The study was small, involving just over 1,000 surgically treated patients, and the follow-up was just five years.
But the findings are in line with other recent studies suggesting a reduction in cancer risk and mortality among obese patients who lose weight as a result of having weight loss surgery, says McGill University director of bariatric surgery Nicholas Christou, MD, PhD, who led the research.
The unpublished findings were reported Wednesday at the 25th Annual Meeting of the American Society for Metabolic and Bariatric Surgery (ASMBS) in Washington, D.C.
"I think we can say with reasonable confidence that weight loss is associated with a reduced risk of cancer and death from the disease in morbidly obese people," Christou tells WebMD. "The weight loss doesn't have to be from surgery, but surgery is proving to be the only the permanent treatment option that we have for this group of patients."

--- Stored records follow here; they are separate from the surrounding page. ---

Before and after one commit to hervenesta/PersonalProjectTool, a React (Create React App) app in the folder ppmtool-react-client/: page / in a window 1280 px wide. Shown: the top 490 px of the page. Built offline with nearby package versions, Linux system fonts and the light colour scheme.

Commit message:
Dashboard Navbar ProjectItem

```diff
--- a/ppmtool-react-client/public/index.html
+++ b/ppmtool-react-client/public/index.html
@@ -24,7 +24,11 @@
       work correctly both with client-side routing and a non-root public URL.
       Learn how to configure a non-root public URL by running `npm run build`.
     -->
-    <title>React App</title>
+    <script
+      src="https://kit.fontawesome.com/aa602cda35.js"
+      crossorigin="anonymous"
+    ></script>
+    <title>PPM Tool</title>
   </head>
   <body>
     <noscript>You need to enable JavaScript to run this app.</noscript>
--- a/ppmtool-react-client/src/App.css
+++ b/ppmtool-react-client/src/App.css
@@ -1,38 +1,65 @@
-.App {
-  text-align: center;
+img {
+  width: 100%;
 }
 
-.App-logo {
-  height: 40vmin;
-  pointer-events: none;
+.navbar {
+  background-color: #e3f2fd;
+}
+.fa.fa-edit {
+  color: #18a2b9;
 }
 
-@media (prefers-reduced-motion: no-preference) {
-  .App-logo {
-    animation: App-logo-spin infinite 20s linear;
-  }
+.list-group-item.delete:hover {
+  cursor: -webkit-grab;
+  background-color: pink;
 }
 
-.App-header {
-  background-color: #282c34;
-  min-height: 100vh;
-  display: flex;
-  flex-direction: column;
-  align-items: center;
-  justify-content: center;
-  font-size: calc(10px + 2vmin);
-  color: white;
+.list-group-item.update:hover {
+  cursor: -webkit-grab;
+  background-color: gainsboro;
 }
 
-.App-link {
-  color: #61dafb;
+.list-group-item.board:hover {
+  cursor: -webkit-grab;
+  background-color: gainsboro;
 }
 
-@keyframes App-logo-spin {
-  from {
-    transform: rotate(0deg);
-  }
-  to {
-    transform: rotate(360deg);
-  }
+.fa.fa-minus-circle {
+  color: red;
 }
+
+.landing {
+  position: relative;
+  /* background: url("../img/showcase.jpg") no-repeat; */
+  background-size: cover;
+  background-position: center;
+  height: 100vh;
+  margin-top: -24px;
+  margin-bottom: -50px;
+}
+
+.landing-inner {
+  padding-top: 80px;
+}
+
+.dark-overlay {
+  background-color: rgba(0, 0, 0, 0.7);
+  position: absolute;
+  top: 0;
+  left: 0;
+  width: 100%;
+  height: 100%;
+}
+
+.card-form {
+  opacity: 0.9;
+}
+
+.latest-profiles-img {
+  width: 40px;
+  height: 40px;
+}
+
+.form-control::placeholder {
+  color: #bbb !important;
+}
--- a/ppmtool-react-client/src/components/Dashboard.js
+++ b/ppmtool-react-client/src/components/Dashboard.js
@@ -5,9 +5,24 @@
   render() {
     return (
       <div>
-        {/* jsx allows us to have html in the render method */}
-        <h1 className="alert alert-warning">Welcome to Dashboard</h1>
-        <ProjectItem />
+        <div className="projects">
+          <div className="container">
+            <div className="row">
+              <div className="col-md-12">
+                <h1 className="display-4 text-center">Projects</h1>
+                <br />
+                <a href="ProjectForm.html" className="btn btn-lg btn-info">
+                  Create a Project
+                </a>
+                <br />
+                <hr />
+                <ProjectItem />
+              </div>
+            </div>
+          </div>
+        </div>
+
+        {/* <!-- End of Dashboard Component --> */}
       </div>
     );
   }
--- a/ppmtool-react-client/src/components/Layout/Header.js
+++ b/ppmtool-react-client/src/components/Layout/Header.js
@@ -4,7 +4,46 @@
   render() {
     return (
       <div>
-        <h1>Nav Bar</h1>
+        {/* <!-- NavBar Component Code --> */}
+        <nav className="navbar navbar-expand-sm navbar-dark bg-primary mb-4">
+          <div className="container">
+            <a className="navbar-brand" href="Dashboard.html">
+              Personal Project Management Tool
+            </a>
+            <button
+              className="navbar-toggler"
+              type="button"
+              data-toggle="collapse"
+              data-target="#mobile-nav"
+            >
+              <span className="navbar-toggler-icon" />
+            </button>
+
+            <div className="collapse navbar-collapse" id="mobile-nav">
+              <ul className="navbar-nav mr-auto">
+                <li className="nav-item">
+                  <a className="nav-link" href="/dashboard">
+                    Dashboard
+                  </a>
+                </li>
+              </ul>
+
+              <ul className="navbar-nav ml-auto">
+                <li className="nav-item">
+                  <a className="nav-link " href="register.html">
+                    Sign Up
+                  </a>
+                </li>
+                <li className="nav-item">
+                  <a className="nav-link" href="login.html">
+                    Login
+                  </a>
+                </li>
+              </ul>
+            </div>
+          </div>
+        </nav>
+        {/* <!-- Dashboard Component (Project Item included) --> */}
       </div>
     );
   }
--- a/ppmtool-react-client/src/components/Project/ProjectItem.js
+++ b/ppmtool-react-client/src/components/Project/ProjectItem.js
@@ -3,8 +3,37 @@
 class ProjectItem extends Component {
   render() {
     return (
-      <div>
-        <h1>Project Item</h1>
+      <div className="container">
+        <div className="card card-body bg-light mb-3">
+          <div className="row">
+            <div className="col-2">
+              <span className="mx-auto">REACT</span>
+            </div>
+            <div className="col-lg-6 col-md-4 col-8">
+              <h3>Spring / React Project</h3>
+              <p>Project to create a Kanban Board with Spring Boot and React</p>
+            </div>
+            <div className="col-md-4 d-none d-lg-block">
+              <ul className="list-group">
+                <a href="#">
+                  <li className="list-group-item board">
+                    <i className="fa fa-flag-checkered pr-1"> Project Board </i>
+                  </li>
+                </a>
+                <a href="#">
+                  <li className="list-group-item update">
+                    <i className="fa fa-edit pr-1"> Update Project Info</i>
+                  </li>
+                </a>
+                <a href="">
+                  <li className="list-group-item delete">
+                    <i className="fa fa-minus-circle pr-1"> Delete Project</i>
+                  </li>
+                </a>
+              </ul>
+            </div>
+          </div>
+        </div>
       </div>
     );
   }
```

Weight Loss and Cancer Risk
Last year, an estimated 205,000 people in the U.S. had gastric bypass, gastric banding, or some other form of bariatric, or weight loss, surgery.
Candidates for bariatric surgery include those who are morbidly obese, which for most people means being 100 or more pounds overweight or having a body mass index (BMI) of 40 or more.
A 5-foot, 5-inch person who weighs 245 or more would be considered morbidly obese, as would someone who is 6 feet tall and weighs at least 295 pounds.
The newly reported study included 1,035 morbidly obese patients who underwent bariatric surgery between 1986 and 2002 and 5,746 patients matched for age, gender, and duration of morbid obesity who did not have surgery.
Four out of five surgically treated patients had gastric bypass surgery and the rest had gastric banding procedures.
During five years of follow-up, 21 (2%) surgically treated patients were diagnosed with cancer, compared to 487 (8.5%) of nonsurgically treated patients.
The bariatric surgery patients had an 85% lower incidence of breast cancer, a 70% lower incidence of colon and pancreatic cancer, a 50% lower incidence of non-Hodgkin's lymphoma, and a 60% lower incidence of skin cancer.
But because of the small study size, all but the breast cancer finding could have been chance findings, Christou says.
"With breast cancer we can be reasonably certain that the reduction was not due to chance," he says. "The other cancers were certainly trending in that direction, suggesting that there is something here that needs to be investigated further."